The Color of Rain

It has been a very wet summer. Looking out my study window, I've seen a lot of rain. Light rain and heavy rain and various rains in between. In poetry, I have always been attracted to description, but also suspicious of it, knowing the limits of language. In my own poems and it the work of others I have noticed that description that doesn't go beyond itself -- that doesn't at least suggest metaphorical implications -- usually falls flat. So, picking up Geoffrey Hill's new book, Without Title, the other day during a particularly heavy downpour, I was struck by these lines, from the opening of the poem "Broken Hierarchies" --

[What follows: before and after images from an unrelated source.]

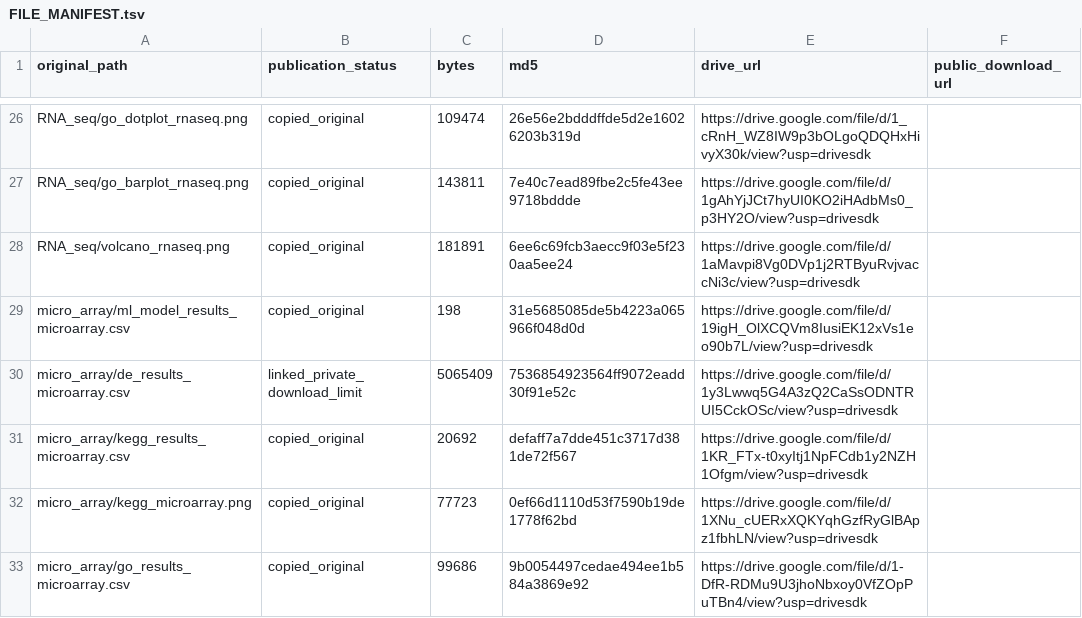
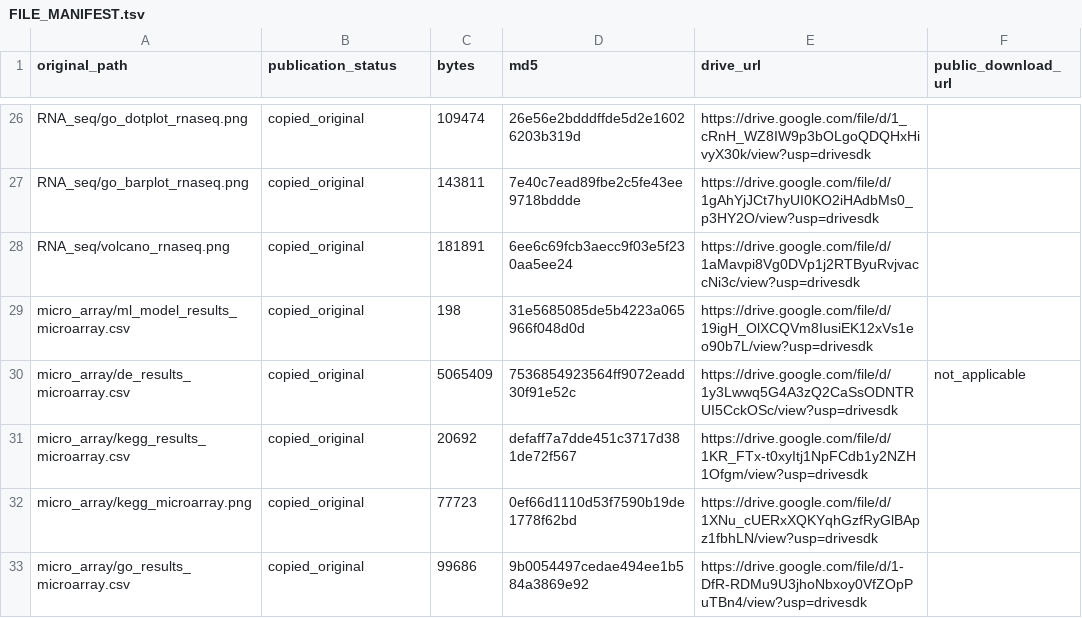
Before and after one commit to ratbro2211/AD-Transcriptomics-CrossPlatform, a TSV file: supplied_project/FILE_MANIFEST.tsv, drawn as a sheet; only a part is shown, gaps mark what is left out.

Commit message:
Add full supplied microarray DE results and complete source table publication

```diff
--- a/supplied_project/FILE_MANIFEST.tsv
+++ b/supplied_project/FILE_MANIFEST.tsv
@@ -29,3 +29,3 @@ RNA_seq/volcano_rnaseq.png	copied_original	181891	6ee6c69fcb3aecc9f03e5f230aa5ee
 micro_array/ml_model_results_microarray.csv	copied_original	198	31e5685085de5b4223a065966f048d0d	https://drive.google.com/file/d/19igH_OlXCQVm8IusiEK12xVs1eo90b7L/view?usp=drivesdk	
-micro_array/de_results_microarray.csv	linked_private_download_limit	5065409	7536854923564ff9072eadd30f91e52c	https://drive.google.com/file/d/1y3Lwwq5G4A3zQ2CaSsODNTRUI5CckOSc/view?usp=drivesdk	
+micro_array/de_results_microarray.csv	copied_original	5065409	7536854923564ff9072eadd30f91e52c	https://drive.google.com/file/d/1y3Lwwq5G4A3zQ2CaSsODNTRUI5CckOSc/view?usp=drivesdk	not_applicable
 micro_array/kegg_results_microarray.csv	copied_original	20692	defaff7a7dde451c3717d381de72f567	https://drive.google.com/file/d/1KR_FTx-t0xyItj1NpFCdb1y2NZH1Ofgm/view?usp=drivesdk	
```
Also changed, not shown: 7 other files.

When to depict rain -- heavy rain -- it stands in dense verticals diagonally lashed, chalk-white yet with the chalk transparent . . . The first five stanzas (three lines each) describe the rainstorm, then, after an elipsis standing alone as a stanza, the poem concludes with four more stanzas (also three lines each) that begin with the line "like Appalachian music," the poem turning on a simile toward its wider meaning, a vast geographical opening out of local description into a consideration of the place of humans along the "alien shore" of the natural world. It begins, though, with that remarkably observed description of the chalk-white rain. More heavy rain falling straight down now as I complete this note.


Author: jd

Joseph Duemer is Professor of Literature Emeritus at Clarkson University in northern New York state. His most recent book of poems is Magical Thinking from Ohio State University Press. Since the mid-1990s he has spent a good deal of time in Vietnam, mostly Hanoi. He lives with his wife Carole & five terriers (four Jack Russells & one Patterdale) on the stony bank of the Raquette River in South Colton.